◆ Brief:
Scan the entries for the word "imagePath". Every line that has it should be copied.
<<<<
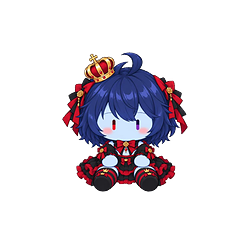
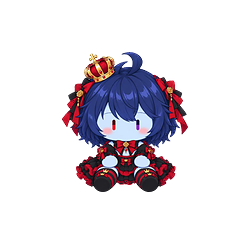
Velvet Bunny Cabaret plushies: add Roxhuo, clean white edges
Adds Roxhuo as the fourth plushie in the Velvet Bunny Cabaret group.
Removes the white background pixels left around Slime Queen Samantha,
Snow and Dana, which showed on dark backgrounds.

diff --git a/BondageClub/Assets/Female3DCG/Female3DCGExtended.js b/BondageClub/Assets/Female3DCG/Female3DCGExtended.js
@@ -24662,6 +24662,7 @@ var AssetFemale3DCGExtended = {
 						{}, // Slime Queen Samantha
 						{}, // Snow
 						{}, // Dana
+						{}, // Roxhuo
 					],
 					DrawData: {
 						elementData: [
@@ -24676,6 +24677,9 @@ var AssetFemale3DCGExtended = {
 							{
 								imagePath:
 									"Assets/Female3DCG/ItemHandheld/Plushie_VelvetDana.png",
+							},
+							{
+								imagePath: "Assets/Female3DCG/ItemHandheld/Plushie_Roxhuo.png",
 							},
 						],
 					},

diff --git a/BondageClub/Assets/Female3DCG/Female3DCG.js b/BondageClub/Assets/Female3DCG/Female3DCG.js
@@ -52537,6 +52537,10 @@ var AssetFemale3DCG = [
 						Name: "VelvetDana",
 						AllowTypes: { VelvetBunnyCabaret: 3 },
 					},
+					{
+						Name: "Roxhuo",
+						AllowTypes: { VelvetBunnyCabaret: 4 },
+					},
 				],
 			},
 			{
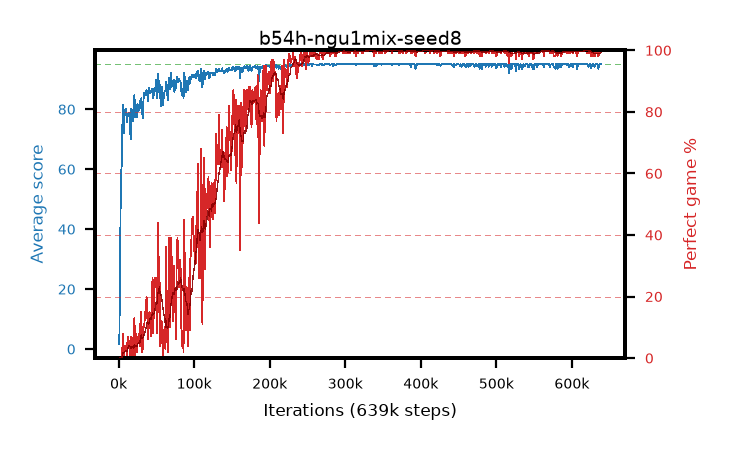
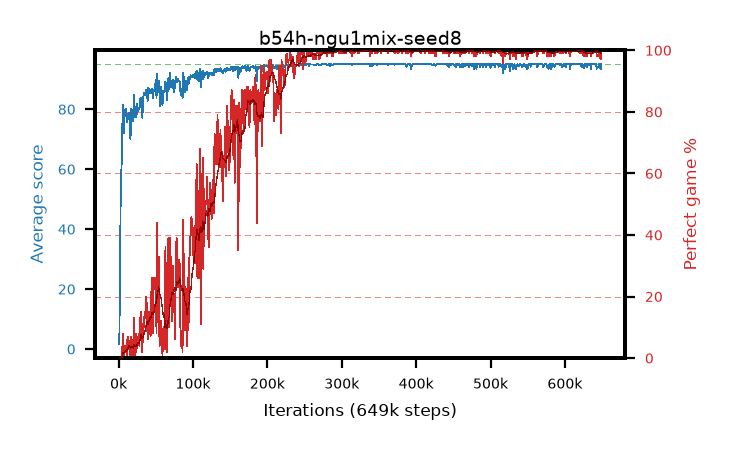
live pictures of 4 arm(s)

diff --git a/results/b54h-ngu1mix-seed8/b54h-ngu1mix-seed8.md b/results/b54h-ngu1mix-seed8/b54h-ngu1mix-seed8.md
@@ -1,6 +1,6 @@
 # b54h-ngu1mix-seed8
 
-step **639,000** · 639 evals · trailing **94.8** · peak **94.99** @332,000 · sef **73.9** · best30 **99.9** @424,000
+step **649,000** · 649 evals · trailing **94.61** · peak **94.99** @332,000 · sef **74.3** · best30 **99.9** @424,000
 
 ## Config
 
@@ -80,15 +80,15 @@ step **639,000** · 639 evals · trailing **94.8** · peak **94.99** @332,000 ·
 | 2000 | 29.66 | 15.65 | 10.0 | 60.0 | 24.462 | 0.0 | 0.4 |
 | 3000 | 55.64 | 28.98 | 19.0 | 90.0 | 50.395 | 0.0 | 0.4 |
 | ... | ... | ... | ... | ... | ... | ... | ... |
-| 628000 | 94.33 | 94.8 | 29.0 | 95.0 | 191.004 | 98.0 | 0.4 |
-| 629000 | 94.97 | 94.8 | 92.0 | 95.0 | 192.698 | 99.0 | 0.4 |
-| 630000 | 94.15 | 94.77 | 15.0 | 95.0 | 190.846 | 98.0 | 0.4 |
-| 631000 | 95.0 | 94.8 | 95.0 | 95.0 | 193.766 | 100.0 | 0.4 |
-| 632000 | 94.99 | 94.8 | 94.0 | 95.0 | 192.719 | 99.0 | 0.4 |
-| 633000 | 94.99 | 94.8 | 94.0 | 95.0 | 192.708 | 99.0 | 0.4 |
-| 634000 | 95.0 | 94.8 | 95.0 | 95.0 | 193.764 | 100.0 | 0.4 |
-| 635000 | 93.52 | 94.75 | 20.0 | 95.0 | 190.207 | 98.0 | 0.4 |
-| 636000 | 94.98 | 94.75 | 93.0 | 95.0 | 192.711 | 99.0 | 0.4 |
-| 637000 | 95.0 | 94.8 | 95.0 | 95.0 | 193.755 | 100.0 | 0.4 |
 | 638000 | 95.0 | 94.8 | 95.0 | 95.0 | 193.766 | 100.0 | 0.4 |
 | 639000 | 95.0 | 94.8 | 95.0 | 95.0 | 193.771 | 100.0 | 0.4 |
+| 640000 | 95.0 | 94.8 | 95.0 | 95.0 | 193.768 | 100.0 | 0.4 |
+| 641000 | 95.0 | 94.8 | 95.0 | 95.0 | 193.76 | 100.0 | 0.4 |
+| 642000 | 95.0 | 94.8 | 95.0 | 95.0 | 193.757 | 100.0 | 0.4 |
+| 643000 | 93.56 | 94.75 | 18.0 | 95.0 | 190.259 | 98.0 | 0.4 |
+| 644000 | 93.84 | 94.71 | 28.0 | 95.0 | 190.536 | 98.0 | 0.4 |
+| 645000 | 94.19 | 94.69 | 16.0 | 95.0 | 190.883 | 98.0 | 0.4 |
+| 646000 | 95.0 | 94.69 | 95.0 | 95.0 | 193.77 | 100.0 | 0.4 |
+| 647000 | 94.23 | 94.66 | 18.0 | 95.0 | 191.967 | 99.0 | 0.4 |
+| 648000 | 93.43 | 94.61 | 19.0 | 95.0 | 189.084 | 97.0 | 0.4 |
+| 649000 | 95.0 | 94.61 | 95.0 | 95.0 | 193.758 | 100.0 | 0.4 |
>>>>
◆ Expected output:
 								imagePath:
+								imagePath: "Assets/Female3DCG/ItemHandheld/Plushie_Roxhuo.png",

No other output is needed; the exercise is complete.